Europe hosts the largest number of international migrants, with 82 million, followed by North America (59 million) and Northern Africa and Western Asia (49 million).
One-third of all international migrants come from only ten countries and often move between countries within their same region.
India is the leading country of origin, with 18 million Indians living abroad, followed by Mexico (12 million), China (11 million), the Russian Federation (10 million) and the Syrian Arab Republic (8 million).
17 September 2019: The UN Department of Economic and Social Affairs (DESA) released updated statistics on international migrants, which now make up 3.5% of the global population, compared to 2.8% in 2000.
The UN dataset, ‘International Migrant Stock 2019,’ finds international migrants have increased from 51 million since 2010 to 272 million in 2019. This figure means that the share of international migrants in the global population has grown faster than the world’s population. The dataset provides estimates of the number of migrants by origin, sex and age for all countries and regions of the world. The UN DESA’s Population Division bases the estimates on official national statistics on foreign-born or foreign population from nationally representative surveys, population censuses and population registers.
The share of international migrants in the global population has grown faster than the world’s population.
Three out of four international migrants are between 20 and 64 years old; in other words, 202 million migrants are of “working age”. One out of seven international migrants, equivalent to 38 million people, is under 20 years old. Women and girls will comprise 48% of international migrants in 2019, a slight decrease from 49% in 2010.

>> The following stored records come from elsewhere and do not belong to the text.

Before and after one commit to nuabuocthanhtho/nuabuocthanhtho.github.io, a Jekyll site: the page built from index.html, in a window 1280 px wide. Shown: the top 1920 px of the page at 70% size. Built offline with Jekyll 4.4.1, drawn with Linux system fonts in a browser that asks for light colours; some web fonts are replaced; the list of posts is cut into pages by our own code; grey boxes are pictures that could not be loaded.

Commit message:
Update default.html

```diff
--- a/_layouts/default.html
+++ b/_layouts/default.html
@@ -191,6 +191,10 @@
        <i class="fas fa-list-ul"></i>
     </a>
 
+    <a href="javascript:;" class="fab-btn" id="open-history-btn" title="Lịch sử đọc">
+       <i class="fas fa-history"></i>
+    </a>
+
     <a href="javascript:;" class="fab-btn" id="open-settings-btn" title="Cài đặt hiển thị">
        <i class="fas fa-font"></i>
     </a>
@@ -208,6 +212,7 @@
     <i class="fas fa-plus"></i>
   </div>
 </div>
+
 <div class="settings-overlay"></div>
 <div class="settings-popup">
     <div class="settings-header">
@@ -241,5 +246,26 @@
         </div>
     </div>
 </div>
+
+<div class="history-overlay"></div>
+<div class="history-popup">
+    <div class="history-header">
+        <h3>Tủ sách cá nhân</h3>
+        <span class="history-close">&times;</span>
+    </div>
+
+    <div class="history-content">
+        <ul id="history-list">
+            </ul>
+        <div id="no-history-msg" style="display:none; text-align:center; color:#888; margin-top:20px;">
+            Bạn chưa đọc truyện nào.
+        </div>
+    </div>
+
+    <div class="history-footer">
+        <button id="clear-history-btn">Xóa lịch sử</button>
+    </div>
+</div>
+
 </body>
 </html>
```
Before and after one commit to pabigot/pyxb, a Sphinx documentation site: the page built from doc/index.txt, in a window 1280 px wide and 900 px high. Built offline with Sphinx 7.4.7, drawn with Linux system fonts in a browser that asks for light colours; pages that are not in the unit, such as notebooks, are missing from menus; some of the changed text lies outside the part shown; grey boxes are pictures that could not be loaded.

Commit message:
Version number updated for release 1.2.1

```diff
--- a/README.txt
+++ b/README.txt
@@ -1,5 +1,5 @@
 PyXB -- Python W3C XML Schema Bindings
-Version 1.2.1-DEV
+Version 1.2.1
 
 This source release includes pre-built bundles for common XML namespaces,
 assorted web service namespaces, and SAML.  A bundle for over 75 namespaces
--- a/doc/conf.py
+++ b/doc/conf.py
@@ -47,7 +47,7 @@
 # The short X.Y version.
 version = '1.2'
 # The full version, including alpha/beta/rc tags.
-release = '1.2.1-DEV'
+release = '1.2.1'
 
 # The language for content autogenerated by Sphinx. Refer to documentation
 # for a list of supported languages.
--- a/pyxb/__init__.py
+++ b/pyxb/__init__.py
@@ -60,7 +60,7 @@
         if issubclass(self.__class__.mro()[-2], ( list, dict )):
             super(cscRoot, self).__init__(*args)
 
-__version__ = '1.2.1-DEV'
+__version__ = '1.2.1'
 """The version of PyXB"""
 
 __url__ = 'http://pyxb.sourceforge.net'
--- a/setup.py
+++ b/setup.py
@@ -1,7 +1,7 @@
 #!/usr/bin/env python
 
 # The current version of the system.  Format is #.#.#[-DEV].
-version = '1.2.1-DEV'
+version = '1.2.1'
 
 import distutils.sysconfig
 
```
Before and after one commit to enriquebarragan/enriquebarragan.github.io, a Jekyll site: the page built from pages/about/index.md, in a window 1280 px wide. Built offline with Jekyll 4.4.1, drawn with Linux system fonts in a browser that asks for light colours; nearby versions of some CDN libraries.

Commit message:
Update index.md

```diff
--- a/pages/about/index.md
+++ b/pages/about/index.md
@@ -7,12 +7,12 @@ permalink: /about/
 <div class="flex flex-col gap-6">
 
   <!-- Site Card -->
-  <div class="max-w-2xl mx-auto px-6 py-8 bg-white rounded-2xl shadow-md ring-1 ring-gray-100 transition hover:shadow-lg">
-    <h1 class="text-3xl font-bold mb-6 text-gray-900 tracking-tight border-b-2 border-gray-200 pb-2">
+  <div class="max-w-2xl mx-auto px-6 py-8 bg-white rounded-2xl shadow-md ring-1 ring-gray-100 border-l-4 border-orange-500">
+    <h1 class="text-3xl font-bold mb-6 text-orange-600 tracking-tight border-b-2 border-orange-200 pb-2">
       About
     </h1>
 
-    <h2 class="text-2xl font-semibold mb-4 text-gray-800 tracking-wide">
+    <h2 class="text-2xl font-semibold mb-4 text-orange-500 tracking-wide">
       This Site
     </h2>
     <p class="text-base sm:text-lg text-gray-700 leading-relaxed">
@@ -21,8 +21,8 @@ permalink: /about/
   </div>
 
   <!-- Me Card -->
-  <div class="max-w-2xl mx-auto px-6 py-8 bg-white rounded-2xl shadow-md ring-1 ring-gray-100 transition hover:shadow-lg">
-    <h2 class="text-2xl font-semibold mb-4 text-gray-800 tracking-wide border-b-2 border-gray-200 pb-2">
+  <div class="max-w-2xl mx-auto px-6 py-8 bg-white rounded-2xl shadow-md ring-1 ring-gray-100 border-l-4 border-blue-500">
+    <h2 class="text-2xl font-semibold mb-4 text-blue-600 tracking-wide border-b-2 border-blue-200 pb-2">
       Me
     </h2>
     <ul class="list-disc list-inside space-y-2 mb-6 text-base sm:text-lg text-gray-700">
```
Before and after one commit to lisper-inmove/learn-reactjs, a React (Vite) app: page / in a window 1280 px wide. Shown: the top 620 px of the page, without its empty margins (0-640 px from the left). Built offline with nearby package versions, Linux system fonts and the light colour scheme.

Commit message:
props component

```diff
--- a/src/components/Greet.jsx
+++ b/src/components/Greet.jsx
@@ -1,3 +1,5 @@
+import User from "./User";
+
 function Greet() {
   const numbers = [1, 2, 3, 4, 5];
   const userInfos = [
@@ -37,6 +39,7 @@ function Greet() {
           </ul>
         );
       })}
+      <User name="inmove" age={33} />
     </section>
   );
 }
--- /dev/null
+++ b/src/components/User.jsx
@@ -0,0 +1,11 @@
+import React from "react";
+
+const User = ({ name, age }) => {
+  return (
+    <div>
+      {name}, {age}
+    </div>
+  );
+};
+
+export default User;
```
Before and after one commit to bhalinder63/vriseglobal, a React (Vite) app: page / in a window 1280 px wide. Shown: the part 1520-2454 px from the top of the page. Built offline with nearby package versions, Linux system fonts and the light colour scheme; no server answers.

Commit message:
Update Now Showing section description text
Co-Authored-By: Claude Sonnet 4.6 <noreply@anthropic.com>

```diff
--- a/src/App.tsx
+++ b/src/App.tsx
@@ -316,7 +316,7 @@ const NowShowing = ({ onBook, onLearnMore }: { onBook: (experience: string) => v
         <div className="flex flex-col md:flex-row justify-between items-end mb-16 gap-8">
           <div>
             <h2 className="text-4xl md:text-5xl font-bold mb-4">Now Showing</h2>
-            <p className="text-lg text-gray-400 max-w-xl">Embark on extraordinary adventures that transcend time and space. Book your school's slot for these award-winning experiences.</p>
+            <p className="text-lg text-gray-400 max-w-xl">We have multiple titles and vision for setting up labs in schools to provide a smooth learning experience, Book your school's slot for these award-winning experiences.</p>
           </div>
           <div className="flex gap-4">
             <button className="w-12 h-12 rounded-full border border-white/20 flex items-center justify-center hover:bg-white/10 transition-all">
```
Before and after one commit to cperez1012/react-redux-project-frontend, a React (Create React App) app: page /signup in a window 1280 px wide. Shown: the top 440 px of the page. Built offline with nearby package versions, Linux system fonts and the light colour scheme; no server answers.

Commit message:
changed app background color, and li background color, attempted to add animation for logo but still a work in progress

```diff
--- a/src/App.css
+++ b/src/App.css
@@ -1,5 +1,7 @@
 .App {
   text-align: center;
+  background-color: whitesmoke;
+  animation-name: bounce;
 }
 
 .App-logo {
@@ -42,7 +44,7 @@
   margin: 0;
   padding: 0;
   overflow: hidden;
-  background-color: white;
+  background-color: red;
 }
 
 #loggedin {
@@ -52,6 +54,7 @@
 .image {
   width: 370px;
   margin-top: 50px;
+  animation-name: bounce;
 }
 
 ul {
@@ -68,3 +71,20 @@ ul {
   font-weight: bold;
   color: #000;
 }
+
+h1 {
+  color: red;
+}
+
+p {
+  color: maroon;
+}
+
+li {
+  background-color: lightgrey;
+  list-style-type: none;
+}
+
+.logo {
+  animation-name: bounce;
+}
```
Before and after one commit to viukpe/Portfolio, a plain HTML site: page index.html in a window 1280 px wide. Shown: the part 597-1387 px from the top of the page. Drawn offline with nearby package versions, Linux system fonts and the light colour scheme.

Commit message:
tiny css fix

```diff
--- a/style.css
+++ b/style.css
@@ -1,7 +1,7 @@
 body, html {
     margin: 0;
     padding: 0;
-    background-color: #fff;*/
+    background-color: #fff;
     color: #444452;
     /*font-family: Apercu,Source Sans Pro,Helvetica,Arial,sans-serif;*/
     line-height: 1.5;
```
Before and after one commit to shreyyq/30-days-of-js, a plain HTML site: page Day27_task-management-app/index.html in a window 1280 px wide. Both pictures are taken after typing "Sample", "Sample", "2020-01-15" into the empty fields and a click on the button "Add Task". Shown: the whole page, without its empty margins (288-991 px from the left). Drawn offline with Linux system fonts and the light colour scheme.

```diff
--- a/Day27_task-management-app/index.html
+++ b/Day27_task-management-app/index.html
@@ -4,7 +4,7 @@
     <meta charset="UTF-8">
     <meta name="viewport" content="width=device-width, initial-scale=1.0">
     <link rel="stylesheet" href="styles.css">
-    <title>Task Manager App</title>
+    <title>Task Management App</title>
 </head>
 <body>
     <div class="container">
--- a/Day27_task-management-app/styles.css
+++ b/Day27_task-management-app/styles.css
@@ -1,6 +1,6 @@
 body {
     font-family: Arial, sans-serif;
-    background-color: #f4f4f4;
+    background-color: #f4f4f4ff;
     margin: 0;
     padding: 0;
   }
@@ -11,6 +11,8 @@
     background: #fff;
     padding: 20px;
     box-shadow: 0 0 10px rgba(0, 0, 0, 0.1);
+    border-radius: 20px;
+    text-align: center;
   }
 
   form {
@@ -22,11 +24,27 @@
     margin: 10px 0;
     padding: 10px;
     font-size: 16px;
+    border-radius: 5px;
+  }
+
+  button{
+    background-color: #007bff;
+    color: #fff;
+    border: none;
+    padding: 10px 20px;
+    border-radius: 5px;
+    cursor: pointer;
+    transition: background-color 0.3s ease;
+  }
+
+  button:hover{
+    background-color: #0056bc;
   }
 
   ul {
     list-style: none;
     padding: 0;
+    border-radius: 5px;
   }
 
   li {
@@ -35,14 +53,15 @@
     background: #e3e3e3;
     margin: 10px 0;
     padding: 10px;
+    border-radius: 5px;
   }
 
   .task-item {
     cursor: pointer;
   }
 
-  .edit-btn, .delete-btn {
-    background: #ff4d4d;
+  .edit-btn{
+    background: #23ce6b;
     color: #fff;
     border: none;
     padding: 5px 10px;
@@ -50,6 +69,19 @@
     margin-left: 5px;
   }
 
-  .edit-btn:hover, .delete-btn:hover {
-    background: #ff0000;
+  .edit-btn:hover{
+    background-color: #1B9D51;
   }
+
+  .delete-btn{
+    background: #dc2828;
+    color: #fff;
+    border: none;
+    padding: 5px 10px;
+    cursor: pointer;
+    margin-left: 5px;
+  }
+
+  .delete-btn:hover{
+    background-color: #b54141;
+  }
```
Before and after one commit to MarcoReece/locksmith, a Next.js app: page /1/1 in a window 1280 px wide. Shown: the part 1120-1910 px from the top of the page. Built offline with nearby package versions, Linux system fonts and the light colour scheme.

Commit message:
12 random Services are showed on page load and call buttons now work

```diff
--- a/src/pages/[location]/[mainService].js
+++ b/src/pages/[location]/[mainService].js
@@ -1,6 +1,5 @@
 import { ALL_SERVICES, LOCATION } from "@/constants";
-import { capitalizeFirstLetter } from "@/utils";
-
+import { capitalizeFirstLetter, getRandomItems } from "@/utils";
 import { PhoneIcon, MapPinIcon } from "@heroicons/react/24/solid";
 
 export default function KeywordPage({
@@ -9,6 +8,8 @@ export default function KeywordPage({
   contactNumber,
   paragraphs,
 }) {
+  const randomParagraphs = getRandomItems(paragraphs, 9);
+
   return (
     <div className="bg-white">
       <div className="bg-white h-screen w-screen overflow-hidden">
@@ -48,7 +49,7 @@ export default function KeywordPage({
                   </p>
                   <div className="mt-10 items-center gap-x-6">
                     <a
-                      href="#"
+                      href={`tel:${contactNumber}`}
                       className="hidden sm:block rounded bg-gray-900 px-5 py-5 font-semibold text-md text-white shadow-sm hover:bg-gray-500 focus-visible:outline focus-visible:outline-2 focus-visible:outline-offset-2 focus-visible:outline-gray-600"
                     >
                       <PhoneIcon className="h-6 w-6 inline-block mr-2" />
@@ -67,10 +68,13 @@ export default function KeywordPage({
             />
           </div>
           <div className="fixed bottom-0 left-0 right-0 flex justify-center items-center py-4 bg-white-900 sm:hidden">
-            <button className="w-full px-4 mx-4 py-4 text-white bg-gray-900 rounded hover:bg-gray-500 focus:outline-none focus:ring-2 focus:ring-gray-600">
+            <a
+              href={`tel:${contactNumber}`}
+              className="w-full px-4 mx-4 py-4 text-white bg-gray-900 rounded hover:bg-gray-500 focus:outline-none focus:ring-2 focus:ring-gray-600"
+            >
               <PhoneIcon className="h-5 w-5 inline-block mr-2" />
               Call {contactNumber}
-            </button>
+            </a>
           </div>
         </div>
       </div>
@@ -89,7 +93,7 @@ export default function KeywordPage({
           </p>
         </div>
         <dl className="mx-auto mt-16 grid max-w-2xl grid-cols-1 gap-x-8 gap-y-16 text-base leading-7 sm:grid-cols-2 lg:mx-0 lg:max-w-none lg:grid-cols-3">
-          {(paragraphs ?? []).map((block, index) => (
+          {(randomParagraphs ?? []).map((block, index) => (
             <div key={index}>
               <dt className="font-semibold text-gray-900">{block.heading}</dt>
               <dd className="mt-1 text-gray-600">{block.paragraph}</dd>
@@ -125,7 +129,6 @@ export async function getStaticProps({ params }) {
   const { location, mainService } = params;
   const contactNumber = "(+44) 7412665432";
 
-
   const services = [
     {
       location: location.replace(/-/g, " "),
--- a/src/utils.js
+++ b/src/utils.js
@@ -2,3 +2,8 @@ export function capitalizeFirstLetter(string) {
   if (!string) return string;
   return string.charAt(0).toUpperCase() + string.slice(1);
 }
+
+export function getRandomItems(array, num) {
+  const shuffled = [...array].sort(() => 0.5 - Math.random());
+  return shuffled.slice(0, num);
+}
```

Globally, the number of refugees and asylum seekers increased by 13 million between 2010 and 2017, a figure that accounts for nearly 25% of the increase in the number of all international migrants. Northern Africa and Western Asia host approximately 46% of these refugees and asylum seekers, followed by sub-Saharan Africa, which hosts approximately 21%.
UN DESA stressed that, beyond these numbers, migration “has major impacts on both the people and the places involved. When migration is supported by appropriate policies, it can support inclusive and sustainable development in both destination and origin countries and benefit migrants and their families. The 2030 Agenda for Sustainable Development and the Global Compact for Safe, Orderly and Regular Migration recognize these linkages between migration and development. Both the 2030 Agenda and the Global Compact state the importance of accurate, disaggregated migration data for evidence-based policies and to monitor progress. This dataset contributes to the data necessary to assess current and future trends and inform policy priorities and decision-making.
Europe hosts the largest number of international migrants, with 82 million. North America hosts 59 million and Northern Africa and Western Asia host 49 million. At a country level, two-thirds of all international migrants live in just 20 countries. The US hosts 51 million migrants, 19 percent of the global total. Half of all migrants live in 10 countries, including Germany (13 million), Saudi Arabia (13 million), the Russian Federation (12 million), the UK (10 million), the United Arab Emirates (9 million), France (8 million), Canada (8 million), Australia (8 million), and Italy (6 million).
Most international migrants move between countries within their same region. For instance, 89% of international migrants in sub-Saharan Africa still reside in the African region. Similarly, 83% of migrants in Eastern and South-Eastern Asia, 73% of migrants in Latin America and the Caribbean, and 63% of migrants in Central and Southern Asia move between countries in the same region. In contrast, international migrants in North America (98%), Oceania (88%) and Northern Africa and Western Asia (59%) were not born in their region of residence.
One-third of all international migrants come from only ten countries. India is the leading country of origin, with 18 million Indians living abroad. The next largest populations living abroad come from Mexico (12 million), China (11 million), the Russian Federation (10 million) and the Syrian Arab Republic (8 million).
UN Under-Secretary-General for DESA, Liu Zhenmin, underscored the importance of this data for understanding the role of migration and migrants in countries of origin and destination. He said, “facilitating orderly, safe, regular and responsible migration and mobility of people will contribute much to achieving the SDGs.”
In addition to the dataset, UN DESA released related publications based on the new estimates, including a policy brief with key facts on trends in international migration and country profiles. [Migration Index] [UN Press Release] [UN Press Release in Advance of Data Release] [Top Ten Findings]